Support can be hard to come by for the spa-goer looking to learn something long-lasting about nutrition or exercise or stress relief. As a result, more guidance for those newly-learned lessons may be implemented in 2012. The healthy habits learned at a spa or resort can be hard to stick to after leaving that nurturing environment, which is why SpaFinder.com predicts more will offer coaching to help guests make healthy changes that last. Some, like Canyon Ranch, even offer <a href="http://www.canyonranch.com/connection/volume_29/issue_3/display/#/connection/volume_29/issue_3/display/on_track/" target="_hplink">follow-up coaching over the phone</a>.
<a href="http://www.huffingtonpost.com/2011/10/25/high-heels-bad-for-your-feet_n_1030737.html" target="_hplink">High heels hurt</a> -- but that doesn't necessarily mean you'll stop wearing them. Spas know that too, and to care for your tired dogs they're focusing more treatments on preventing injuries and easing pain, according to SpaFinder.com, ranging from "gait analysis" to muscle-strengthening to pedicures overseen by podiatrists. Often called <a href="http://www.allure.com/beauty-trends/blogs/daily-beauty-reporter/2011/11/i-had-a-medical-pedicureand-post-op-my-feet-are-extra-smooth.html" target="_hplink">"medical pedicures"</a> or "medicures", these toe treatments are now often performed by a foot doctor, thereby guaranteeing <a href="http://www.nytimes.com/2006/05/04/fashion/thursdaystyles/04skin.html" target="_hplink">safer removal of calluses and corns</a>.
Many spa-goers are used to retreating to the sauna or steam room to "sweat it out," but in 2012 it's time to cool off, literally. Cold treatments like ice rubdowns, snow showers and even cryotherapy chambers are becoming more common, according to SpaFinder.com and can reduce inflammation and improve circulation. Plus, summer spa vacationers in particular will get a <a href="http://abclocal.go.com/wabc/story?section=news/local&id=7625129" target="_hplink">boost to their spirits</a> as they escape the heat, reports ABC. Take a bit of the cold trend home with you and try this ice massage tip from <em>Running Times</em>: <a href="http://runningtimes.com/Article.aspx?ArticleID=3853" target="_hplink">Freeze a small paper cup of water</a>, then rub the ice over a painful spot (like shin splints).

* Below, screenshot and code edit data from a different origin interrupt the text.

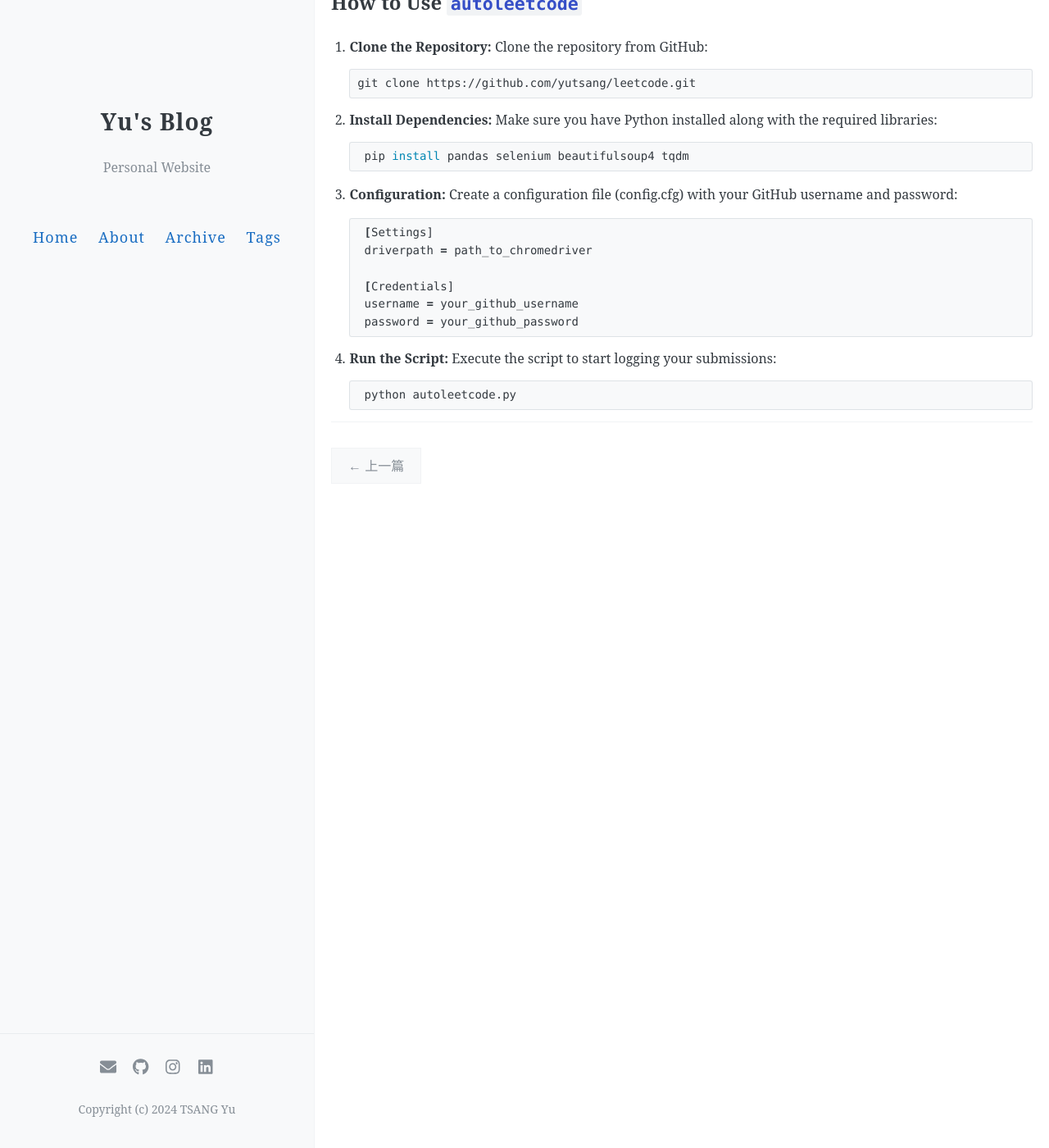
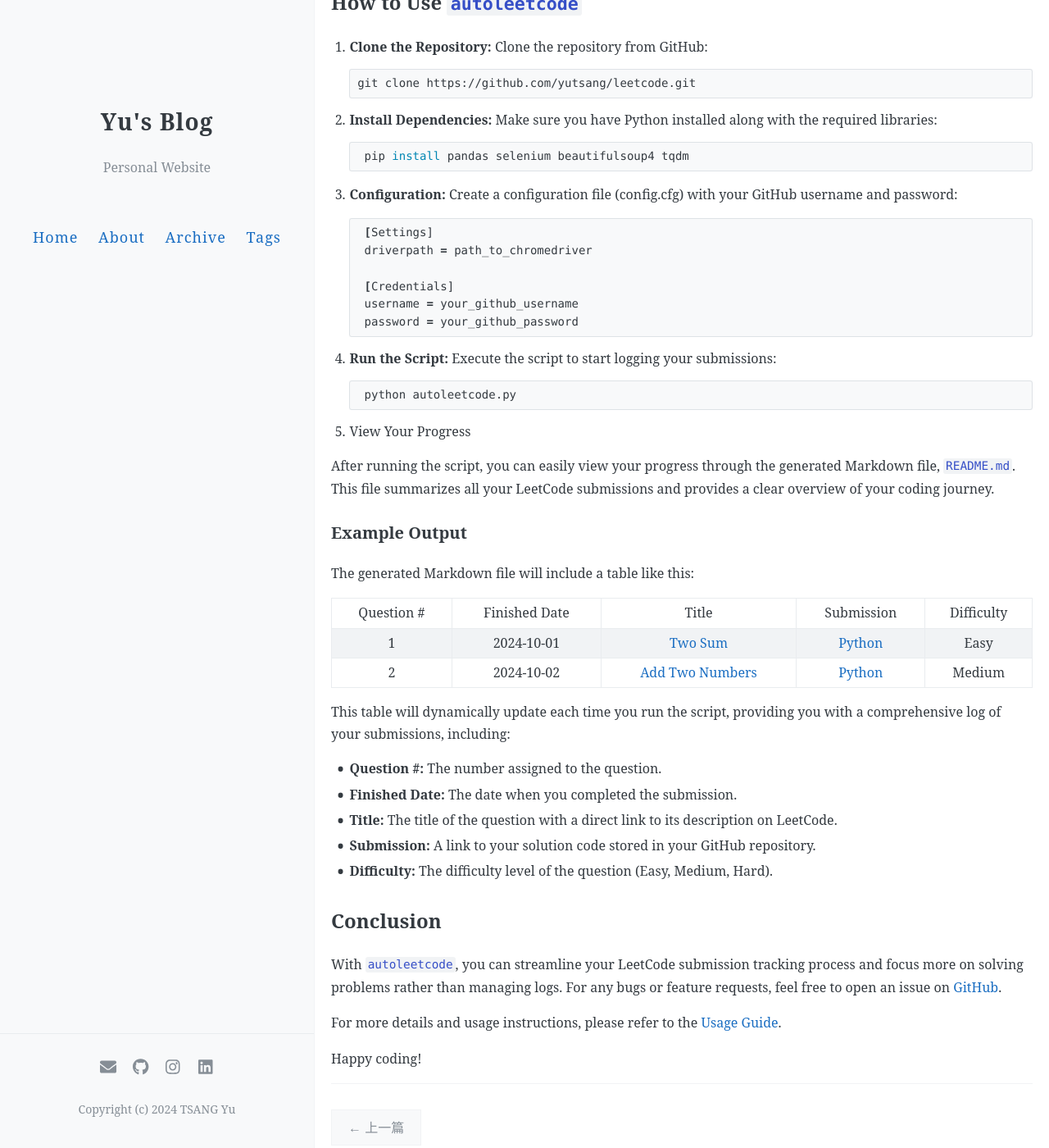
Before and after one commit to yutsang/yutsang.github.io, a Jekyll site: the page built from _posts/2024-10-05-auto_leetcode_tool.md, in a window 1280 px wide and 1400 px high, scrolled down 814 px. Shown: the whole window at 82% size. Built offline with Jekyll 4.4.1, drawn with Linux system fonts in a browser that asks for light colours; comment, search, counter and statistics services are not loaded.

Commit message:
Update 2024-10-05-auto_leetcode_tool.md

````diff
--- a/_posts/2024-10-05-auto_leetcode_tool.md
+++ b/_posts/2024-10-05-auto_leetcode_tool.md
@@ -52,3 +52,32 @@
     ```bash
     python autoleetcode.py
     ```
+
+5. View Your Progress
+
+After running the script, you can easily view your progress through the generated Markdown file, `README.md`. This file summarizes all your LeetCode submissions and provides a clear overview of your coding journey.
+
+### Example Output
+
+The generated Markdown file will include a table like this:
+
+| Question # | Finished Date | Title | Submission | Difficulty |
+|:---:|:---:|:---:|:---:|:---:|
+| 1 | 2024-10-01 | [Two Sum](https://leetcode.com/problems/two-sum/description/) | [Python](https://github.com/yutsang/leetcode/blob/main/submissions/1_two_sum.py) | Easy |
+| 2 | 2024-10-02 | [Add Two Numbers](https://leetcode.com/problems/add-two-numbers/description/) | [Python](https://github.com/yutsang/leetcode/blob/main/submissions/2_add_two_numbers.py) | Medium |
+
+This table will dynamically update each time you run the script, providing you with a comprehensive log of your submissions, including:
+
+- **Question #:** The number assigned to the question.
+- **Finished Date:** The date when you completed the submission.
+- **Title:** The title of the question with a direct link to its description on LeetCode.
+- **Submission:** A link to your solution code stored in your GitHub repository.
+- **Difficulty:** The difficulty level of the question (Easy, Medium, Hard).
+
+## Conclusion
+
+With `autoleetcode`, you can streamline your LeetCode submission tracking process and focus more on solving problems rather than managing logs. For any bugs or feature requests, feel free to open an issue on [GitHub](https://github.com/yutsang/leetcode/issues).
+
+For more details and usage instructions, please refer to the [Usage Guide](https://github.com/yutsang/leetcode/blob/main/autoleetcode.md).
+
+Happy coding!
````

Over and over again, research shows that your social networks -- virtual and offline -- <a href="http://www.health.harvard.edu/blog/social-networks-can-affect-weight-happiness-201112163983" target="_hplink">influence your health and happiness</a>. In the wake of these groundbreaking studies, healthy living niches have cropped up all over the Web, from social media initiatives like <a href="http://tweetwhatyoueat.com/" target="_hplink">Tweet What You Eat</a> to recipe blogs to <a href="http://www.meetup.com/" target="_hplink">Meetups</a> for finding a fitness partner for just about any kind of exercise activity you can think of. In 2012, spa living will branch out virtually too, SpaFinder.com predicts. Integrative medicine guru and HuffPost blogger <a href="http://www.huffingtonpost.com/deepak-chopra" target="_hplink">Deepak Chopra</a> entered this space early-on with the meditation game Leela, and Clarins has now created a beauty game called "Spa Life" for Facebook. Expect programs like these to support a spa-goer's newly-formed healthy habits after returning home.
All Senses Go

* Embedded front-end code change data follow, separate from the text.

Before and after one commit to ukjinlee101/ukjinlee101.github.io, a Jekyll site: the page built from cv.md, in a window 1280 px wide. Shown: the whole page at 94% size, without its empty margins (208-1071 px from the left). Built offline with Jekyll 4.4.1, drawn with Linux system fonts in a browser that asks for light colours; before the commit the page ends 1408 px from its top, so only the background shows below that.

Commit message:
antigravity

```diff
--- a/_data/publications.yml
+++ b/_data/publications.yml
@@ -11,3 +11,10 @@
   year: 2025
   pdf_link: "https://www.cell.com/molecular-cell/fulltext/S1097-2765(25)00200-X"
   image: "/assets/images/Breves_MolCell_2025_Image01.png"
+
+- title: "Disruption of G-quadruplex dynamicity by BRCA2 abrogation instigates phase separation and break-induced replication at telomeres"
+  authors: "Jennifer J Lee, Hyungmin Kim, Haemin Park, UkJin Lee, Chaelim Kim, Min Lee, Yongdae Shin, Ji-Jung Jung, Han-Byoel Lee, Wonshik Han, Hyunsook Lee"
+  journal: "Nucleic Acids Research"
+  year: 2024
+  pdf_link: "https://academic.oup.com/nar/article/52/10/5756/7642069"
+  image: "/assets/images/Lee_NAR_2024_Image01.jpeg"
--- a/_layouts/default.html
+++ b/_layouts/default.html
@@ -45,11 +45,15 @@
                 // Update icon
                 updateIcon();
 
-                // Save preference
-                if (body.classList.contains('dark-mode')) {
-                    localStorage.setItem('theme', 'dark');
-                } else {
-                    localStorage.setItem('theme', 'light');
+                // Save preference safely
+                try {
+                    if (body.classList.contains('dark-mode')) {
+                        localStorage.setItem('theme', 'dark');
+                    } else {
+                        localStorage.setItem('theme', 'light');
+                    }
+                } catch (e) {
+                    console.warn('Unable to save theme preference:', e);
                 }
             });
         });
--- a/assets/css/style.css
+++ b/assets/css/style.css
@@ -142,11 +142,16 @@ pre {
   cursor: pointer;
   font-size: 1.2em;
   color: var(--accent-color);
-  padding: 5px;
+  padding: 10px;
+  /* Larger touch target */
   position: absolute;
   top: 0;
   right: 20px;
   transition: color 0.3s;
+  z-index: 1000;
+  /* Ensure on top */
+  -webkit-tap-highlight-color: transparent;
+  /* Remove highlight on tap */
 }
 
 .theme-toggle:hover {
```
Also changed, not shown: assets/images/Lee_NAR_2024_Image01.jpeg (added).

Soothing music and low lights aren't just aesthetic finishing touches at spas and resorts. <a href="http://www.niam.com/index.php?option=com_content&view=article&id=18&Itemid=22" target="_hplink">Ayurvedic medicine</a> has incorporated color, rhythm and certain scents into spa treatments for thousands of years. In 2012, SpaFinder.com predicts more spas will pick up on these ancient practices and give them a modern spin in saunas, steam baths, tubs, massage tables and even lounge chairs, like the one picture here.
Although treatments like acupuncture and massage are increasingly more commonplace in traditional medical practices, there isn't always a large <a href="http://www.huffingtonpost.com/2011/11/21/acupuncture-safe-children_n_1102024.html" target="_hplink">body of evidence</a> backing up what are often considered "alternative" treatments. But many people -- spa-goers or not -- are examining things like reflexology and aromatherapy under a narrower lens, according to SpaFinder.com, which is why sites like <a href="http://www.spaevidence.com/spaevidence" target="_hplink">SpaEvidence.com</a> will become more heavily relied upon in 2012. There you'll find a one-stop hub for the science behind various treatments, information that will be used by both traditional medical professionals to add services to their practices and by spas and resorts to lend credibility to their offerings, SpaFinder.com predicts.